This reminds me of the programming versus personal life battle in the novel. You need interpersonal relationships to survive as a human being, and you need a job to help you survive as well. So, they are connected and your well being is somewhat dependent on them. When you focus on one however, the other suffers as we see in the novel with Ethan and his failure at a personal life because he is obsessed with “the jester.” So, he does not care for his personal life as much as he does for programming, and begins to have tunnel vision and obsessed with finding and correcting the bug.

“The jester” starts to really take over both Berta and Ethan’s life, and makes the other aspects of their life fade away. For example on page 152 of The Bug, “Ethan’s awareness of his body…was lost.” He had lost all sense of time and was left with only his programming. His life took a backseat just like in McPherson’s paper she suggest race did to technology for many people.


This image kind of sums up what should happen in one’s life.
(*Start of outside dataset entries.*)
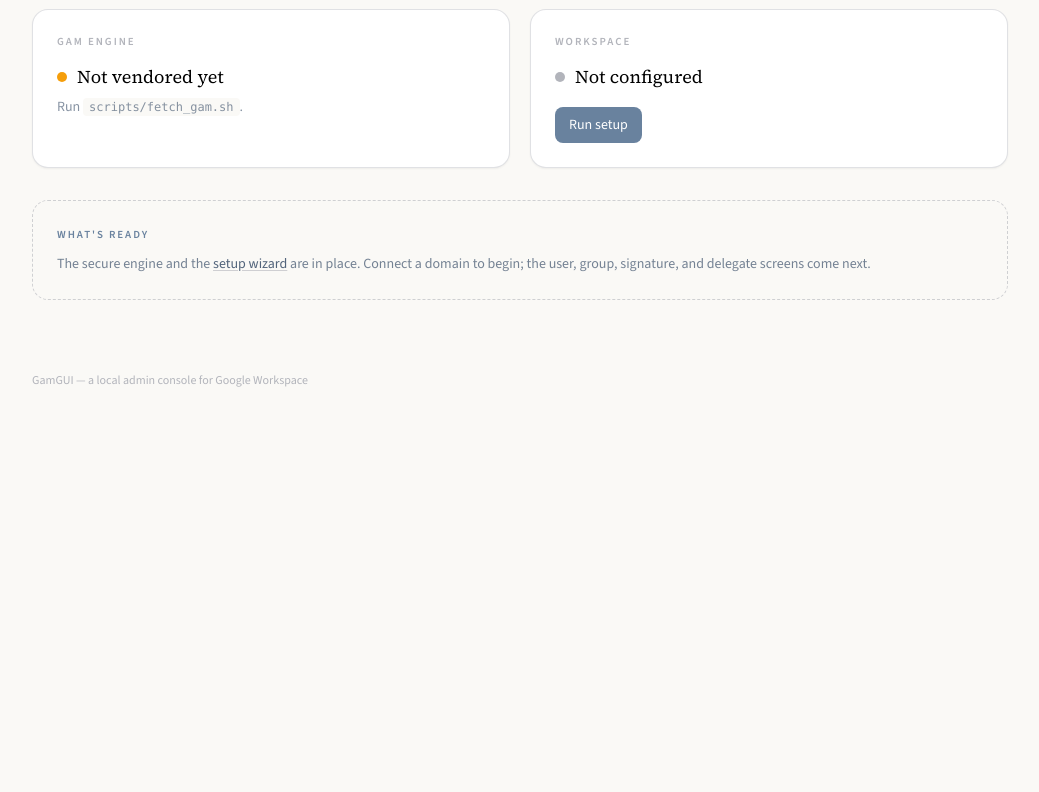
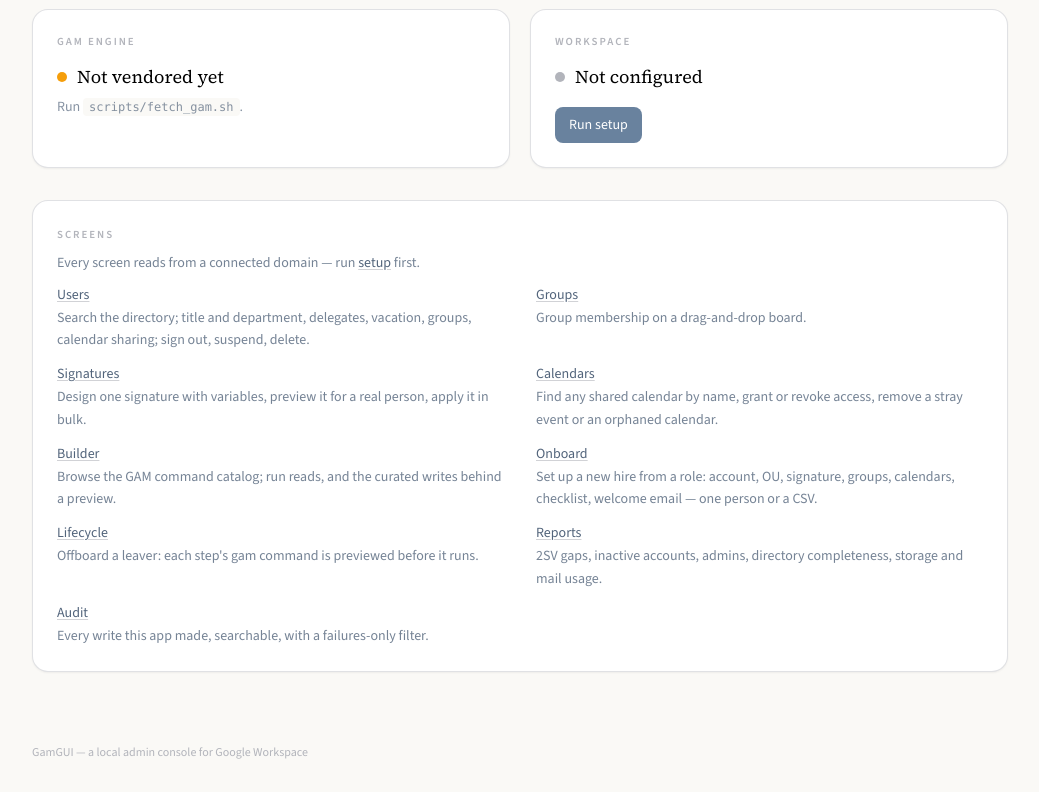
Before and after one commit to goetchstone/gamgui, a Python web app: template gamgui/web/templates/index.html in a window 1280 px wide. Shown: the part 241-1033 px from the top of the page, without its empty margins (120-1159 px from the left). Before the commit the page ends 628 px from the top, so only its background shows below. Run offline with Jinja, Linux system fonts and the light colour scheme; the template is opened without the code that fills it, so the values that code supplies are empty.

Commit message:
feat(web): Home lists what each screen does; it said they "come next"
The Home page still read "the user, group, signature, and delegate screens come next" long after
all of them shipped. It now lists every nav screen with one line on what it does (and points an
unconfigured app at setup first). test_home_describes_every_screen_in_the_nav ties the list to the
nav so it can't go stale the same way.

Co-Authored-By: Claude Opus 5.5 <noreply@anthropic.com>

```diff
--- a/gamgui/web/templates/index.html
+++ b/gamgui/web/templates/index.html
@@ -50,12 +50,29 @@
     </div>
   </div>
 
-  <div class="rounded-2xl border border-dashed border-brand-gray/60 p-6 text-sm text-brand-blueink/80">
-    <p class="eyebrow text-brand-blue">What's ready</p>
-    <p class="mt-2 leading-relaxed">
-      The secure engine and the <a href="/setup" class="text-brand-blueink underline decoration-brand-gray/60 underline-offset-2 hover:text-brand-black">setup wizard</a>
-      are in place. Connect a domain to begin; the user, group, signature, and delegate screens come next.
-    </p>
+  <div class="rounded-2xl border border-brand-gray/40 bg-brand-white p-6 shadow-sm text-sm text-brand-blueink/80">
+    <h2 class="eyebrow text-brand-gray">Screens</h2>
+    {% if not configured %}
+      <p class="mt-2">Every screen reads from a connected domain — run <a href="/setup" class="text-brand-blueink underline decoration-brand-gray/60 underline-offset-2 hover:text-brand-black">setup</a> first.</p>
+    {% endif %}
+    <dl class="mt-3 grid gap-x-8 gap-y-3 sm:grid-cols-2">
+      {% for href, name, what in [
+        ("/users", "Users", "Search the directory; title and department, delegates, vacation, groups, calendar sharing; sign out, suspend, delete."),
+        ("/groups", "Groups", "Group membership on a drag-and-drop board."),
+        ("/signatures", "Signatures", "Design one signature with variables, preview it for a real person, apply it in bulk."),
+        ("/calendars", "Calendars", "Find any shared calendar by name, grant or revoke access, remove a stray event or an orphaned calendar."),
+        ("/builder", "Builder", "Browse the GAM command catalog; run reads, and the curated writes behind a preview."),
+        ("/onboard", "Onboard", "Set up a new hire from a role: account, OU, signature, groups, calendars, checklist, welcome email — one person or a CSV."),
+        ("/lifecycle", "Lifecycle", "Offboard a leaver: each step's gam command is previewed before it runs."),
+        ("/reports", "Reports", "2SV gaps, inactive accounts, admins, directory completeness, storage and mail usage."),
+        ("/audit", "Audit", "Every write this app made, searchable, with a failures-only filter."),
+      ] %}
+        <div>
+          <dt><a href="{{ href }}" class="font-medium text-brand-blueink underline decoration-brand-gray/60 underline-offset-2 hover:text-brand-black">{{ name }}</a></dt>
+          <dd class="mt-0.5 leading-relaxed">{{ what }}</dd>
+        </div>
+      {% endfor %}
+    </dl>
   </div>
 </div>
 {% endblock %}
```
Also changed, not shown: docs/domains/web-screens-jobs.md (+1 -0 lines), tests/test_web.py (+12 -0 lines).
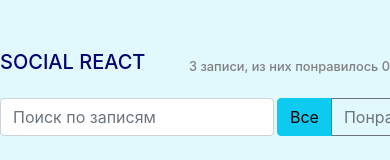
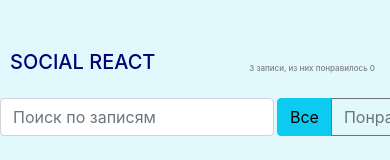
Before and after one commit to Alilenko/socialReact, a React (Create React App) app: page / in a window 390 px wide. Shown: the top 160 px of the page. Built offline with nearby package versions, Linux system fonts and the light colour scheme.

Commit message:
Added adaptive for mobile devices

```diff
--- a/src/component/app-header/app-header.css
+++ b/src/component/app-header/app-header.css
@@ -20,8 +20,11 @@
   @media(max-width: 520px){
     .app-header h1{
       font-size: 20px;
+      margin-left: 10px;
     }
     .app-header h2{
-      font-size: 0.8rem;
+      font-size: 0.5rem;
+      margin-right: 15px;
+      text-align: center;
     }
   }
```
There should be a balance between your relationships, your self-care, and your work, but often times that is not the case and we end up with Ethan forgetting about the outside world or people forgetting that racial problems exist because technology says so. More often than not we end up with a triangle like the college life triangle below where we have to choose two to survive or sometimes just one.


We need it all to succeed and be healthy just like the characters in the book need a balance to be healthy but we see them start to become unbalanced as their life becomes unbalanced.